But it isn’t just fans who have been at the centre of such abuse. In 2017, a professional League of Legends player in China had been fired from his team, after it had emerged that he had beaten his girlfriend and had inadvertently live-streamed the incident. It emerged later that the trigger for his behaviour was intense competition from a rival he wanted to beat at any cost.

There have been a few cases of physical abuse, as mentioned above, but it’s mostly online abuse and trolling that has been central to leagues and esports the world over. There’s no denying that social media is a double-edged sword.

Fans are there to cheer and root for their team irrespective of the end result, but a layer of anonymity can at times provide fodder to those with nefarious intentions to abuse players. It’s something several organisations have now woken up to, trying to take the matter seriously. Some have appointed mental health experts to chat with their players from time to time, others have tried to deal with it in their own way, like Faker has.

Two superstars in the Overwatch League in America – Atlanta Reign’s Kai ‘Kai’ Collins and Toronto Defiant’s Andreas ‘Logix’ Berghmans – have completely steered clear of social media because “it’s probably the worst place for abuse.” Jiri ‘LiNkzr’ Masalin from the Vancouver Titans believes subjecting oneself to social media after games can be the most depressing feeling, and “not a good hobby to have” for a pro player because “nothing can prepare you for that.” Then there are forums like Reddit where abuse has been taken to another level, as Los Angeles Gladiators off-tank Indy ‘SPACE’ Halpern has experienced.

The Road to Reducing Toxicity

So how can such issues be tackled? Can rules be tweaked to antagonise fans less? At least VALORANT is looking at options, such as trying to do away with the existing mass reporting system that automatically suspends players. This system has caused numerous false bans and can be infuriating to players and fans alike. Riot, the organisers, can also do well to place more resources in their tribunal department.

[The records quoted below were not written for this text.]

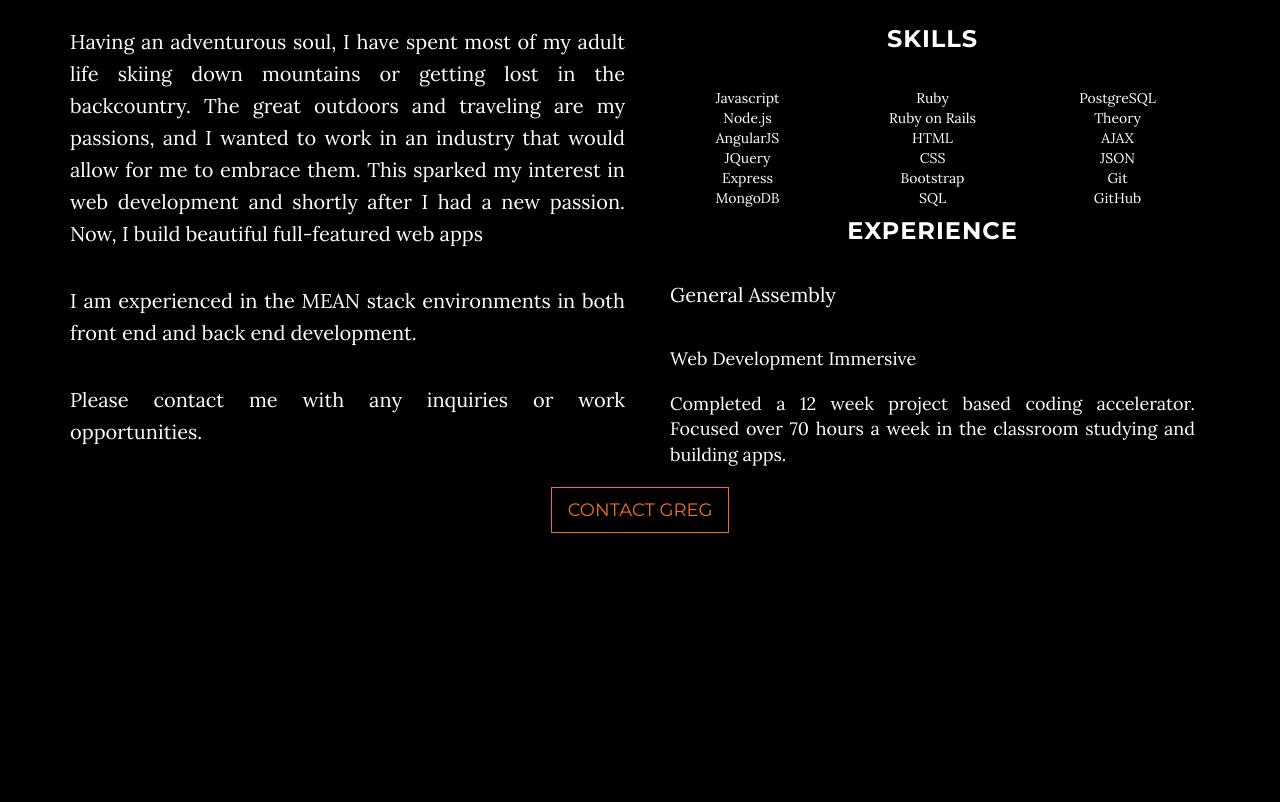
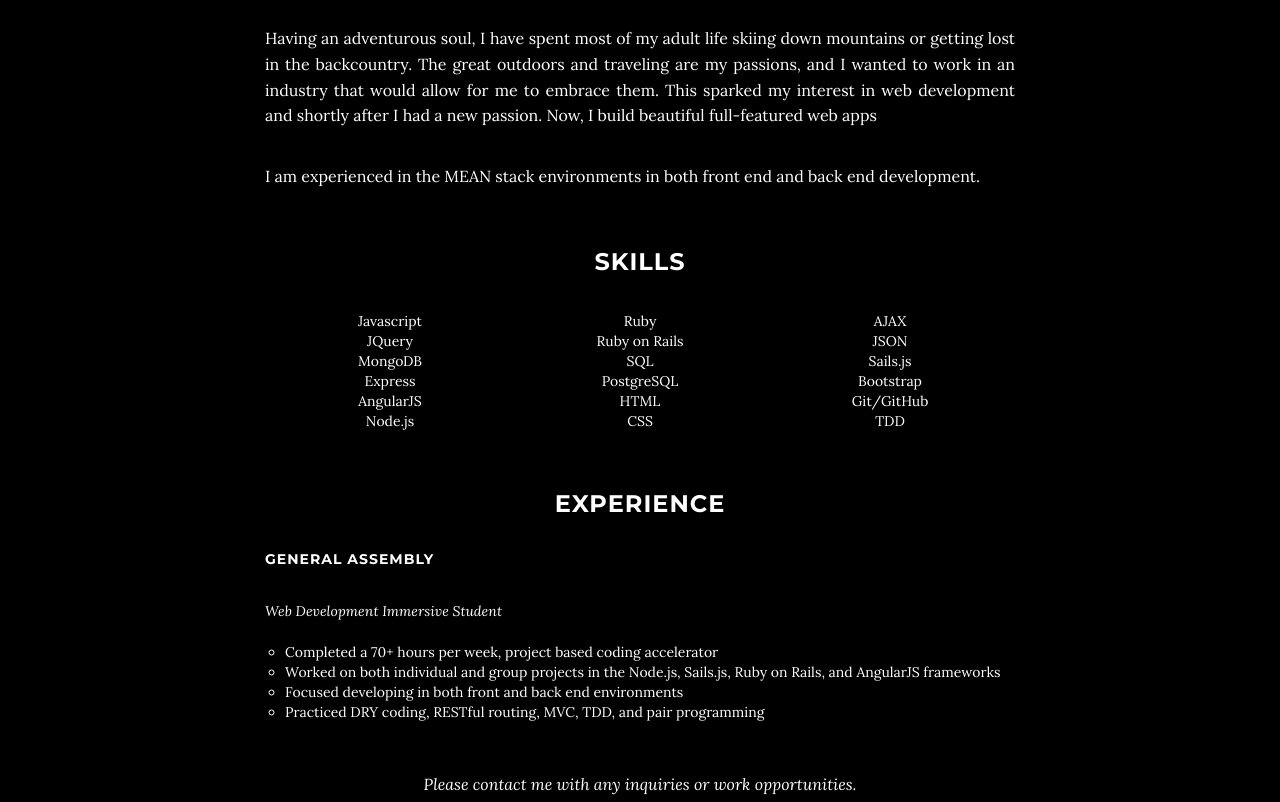
Before and after one commit to gregorywyz/Portfolio, a plain HTML site: page index.html in a window 1280 px wide. Shown: the part 1460-2262 px from the top of the page. Drawn offline with Linux system fonts and the light colour scheme.

Commit message:
fixed some columns in about section

```diff
--- a/css/grayscale.css
+++ b/css/grayscale.css
@@ -32,14 +32,14 @@ h6 {
 
 p {
     margin: 0 0 25px;
-    font-size: 18px;
+    font-size: 14px;
     line-height: 1.5;
 }
 
 @media(min-width:768px) {
     p {
         margin: 0 0 35px;
-        font-size: 20px;
+        font-size: 16px;
         line-height: 1.6;
     }
 }
@@ -165,7 +165,7 @@ a:focus {
 }
 
 .intro .intro-body .intro-text {
-    font-size: 18px;
+    font-size: 16px;
 }
 
 @media(min-width:768px) {
--- a/css/style.css
+++ b/css/style.css
@@ -1,3 +1,10 @@
+/* General
+***************************************************************************/
+
+.footer-text {
+  font-size: 10px;
+}
+
 
 
 /* Accent Colors
@@ -36,6 +43,13 @@ li {
   list-style: none;
 }
 
+.exp-ul {
+  padding-left: 20px;
+}
+.exp-ul > li {
+  list-style: circle;
+}
+
 #headshot {
   border-radius: 50%;
   margin: 0 auto 35px;
@@ -69,7 +83,7 @@ li {
   margin-bottom: 30px;
 }
 .lead {
-  font-size: 18px;
+  font-size: 14px;
   font-weight: 400;
 }
 .portfolio-btn {
--- a/index.html
+++ b/index.html
@@ -96,62 +96,69 @@
     <!-- About Section -->
     <section id="about" class="container content-section text-center">
                 <img id="headshot" class="img-responsive" src="./img/headshot_2.jpg" alt="Picture of Greg Wyszynski">
-                <h2>About</h2>
+        <h2>About</h2>
         <div class="row">
             <!-- <div class="col-xs-12 col-lg-8 col-lg-offset-2"> -->
-            <div class="col-xs-12 col-lg-6 text-justify">
+            <div class="col-xs-12 col-md-8 col-md-offset-2 text-justify">
                 <p>Having an adventurous soul, I have spent most of my adult life skiing down mountains or getting lost in the backcountry. The great outdoors and traveling are my passions, and I wanted to work in an industry that would allow for me to embrace them. This sparked my interest in web development and shortly after I had a new passion. Now, I build beautiful full-featured web apps</p>
                 <p>I am experienced in the MEAN stack environments in both front end and back end development.</p>
-                <p>Please contact me with any inquiries or work opportunities.</p>
             </div>
-        <!-- </div> -->
+        </div>
 
-        <!-- <div class="row"> -->
+        <h3 style="margin-top: 25px">Skills</h3>
+        <div class="row">
             <!-- <div class="col-sm-8"> -->
-            <div class="col-xs-12 col-lg-6">
-              <h3>Skills</h3>
+            <div class="col-xs-12 col-md-8 col-md-offset-2">
               <div class="col-xs-4">
                   <ul>
                       <li>Javascript</li>
+                      <li>JQuery</li>
+                      <li>MongoDB</li>
+                      <li>Express</li>
+                      <li>AngularJS</li>
                       <li>Node.js</li>
-                      <li>AngularJS</li>
-                      <li>JQuery</li>
-                      <li>Express</li>
-                      <li>MongoDB</li>
                   </ul>
               </div>
               <div class="col-xs-4">
                   <ul>
                       <li>Ruby</li>
                       <li>Ruby on Rails</li>
+                      <li>SQL</li>
+                      <li>PostgreSQL</li>
                       <li>HTML</li>
                       <li>CSS</li>
-                      <li>Bootstrap</li>
-                      <li>SQL</li>
                   </ul>
               </div>
-              <div class="col-xs-4">
+              <div class="col-xs-4" style="margin-bottom: 50px">
                   <ul>
-                      <li>PostgreSQL</li>
-                      <li>Theory</li>
                       <li>AJAX</li>
                       <li>JSON</li>
-                      <li>Git</li>
-                      <li>GitHub</li>
+                      <li>Sails.js</li>
+                      <li>Bootstrap</li>
+                      <li>Git/GitHub</li>
+                      <li>TDD</li>
                   </ul>
-              </div>
-            <!-- </div>
-            <div class="col-sm-4"> -->
-              <h3>Experience</h3>
-              <div class="col-xs-12 text-justify">
-                <p>General Assembly</p>
-                <p class="lead">Web Development Immersive</p>
-                <p class="lead">Completed a 12 week project based coding accelerator. Focused over 70 hours a week in the classroom studying and building apps.</p>
-
               </div>
             </div>
         </div>
 
+        <h3>Experience</h3>
+        <div class="row">
+            <div class="col-xs-12 col-md-8 col-md-offset-2 text-justify">
+              <!-- <div class="col-xs-12 text-justify"> -->
+                <h5>General Assembly</h5>
+                <p class="lead"><em>Web Development Immersive Student</em></p>
+                <ul class="exp-ul">
+                    <li>Completed a 70+ hours per week, project based coding accelerator</li>
+                    <li>Worked on both individual and group projects in the Node.js, Sails.js, Ruby on Rails, and AngularJS frameworks</li>
+                    <li>Focused developing in both front and back end environments</li>
+                    <li>Practiced DRY coding, RESTful routing, MVC, TDD, and pair programming</li>
+                </ul>
+              <!-- </div> -->
+            </div>
+        </div>
+
+        <p style="margin-top: 40px"><em>Please contact me with any inquiries or work opportunities.</em></p>
         <a href="#contact" class="contact-btn page-scroll btn btn-default btn-lg">Contact Greg</a>
 
     </section>
@@ -208,7 +215,7 @@
                         <a href="https://cocktailwyz.herokuapp.com/" target="_blank" class="portfolio-btn btn btn-default btn-md">Check it Out</a>
                     </div>
                     <div class="col-lg-5 col-lg-offset-2 col-sm-6">
-                        <a href="https://cocktailwyz.herokuapp.com/" target="_blank"><img class="img-responsive" src="./img/cocktailwyz.png" alt="Screenshot of The Cocktail Wyz App"></a>
+                        <a href="https://cocktailwyz.herokuapp.com/" target="_blank"><img class="img-responsive" src="./img/cocktailwyz-tablet.png" alt="Screenshot of The Cocktail Wyz App"></a>
                     </div>
                 </div>
 
@@ -278,7 +285,7 @@
                 <h2>Contact</h2>
                 <h3>Greg Wyszynski</h3>
                 <p>Seattle, Washington</p>
-                <p><em>Hire me! I am seeking a full time or contract web development position in the Greater Seattle Area beginning June 2015.</em></p>
+                <p><em>Hire me! I am seeking a full time or contract web development position in the Greater Seattle Area.</em></p>
                 <p><a href="mailto:gregory.wyszynski@gmail.com">gregory.wyszynski@gmail.com</a>
                 </p>
                 <ul class="list-inline banner-social-buttons">
@@ -317,7 +324,8 @@
     <!-- Footer -->
     <footer>
         <div class="container text-center">
-            <p>Copyright &copy; Gregory Wyszynski 2015</p>
+            <p class="footer-text">Copyright &copy; Gregory Wyszynski 2015</p>
+            <p class="footer-text"><a class="page-scroll" href="#page-top">- Top -</a></p>
         </div>
     </footer>
 
```
Also changed, not shown: img/cocktailwyz-tablet.png (added).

The number of reports a player receives should only be a trigger of priority for reviewing manually. This will ensure all reports are reviewed, which would then reduce the likelihood of false bans, which in-turn could lead to fewer flashpoints between fans. Also in VALORANT, the current toxicity detection system is only limited to text chat. But with VALORANT encouraging voice chat, the organisers should look to implement a system that can sift through voice communication upon receiving reports.

Valorant has taken measures to increase communication restrictions, queue bans and account suspension of players indulging in such behaviour. Extending this to fans is easier said than done, and given how access is a lot easier in the online world, a foolproof method to keep serial abusers and trolls away hasn’t yet been devised. 

If any, the awareness around such behaviour and toxicity has led to more players and teams talking about it openly, which has led to them trying to also address such issues, which may have earlier been brushed under the carpet.

In any case, the bottom line is this. Sport has no place for abuse. Trolls will just be trolls. As long methods are devised to weed out such disruptive forces from games, players and teams can breathe easy knowing they’re on the right track. A full-blown process may take time, but just that it’s coming up for discussion is a massive leap towards weeding out this problem of plenty. 

With esports having been mentioned as a possible Olympic sport – it was included as a demonstration event at the 2018 Asian Games – this crackdown couldn’t have come at a better time.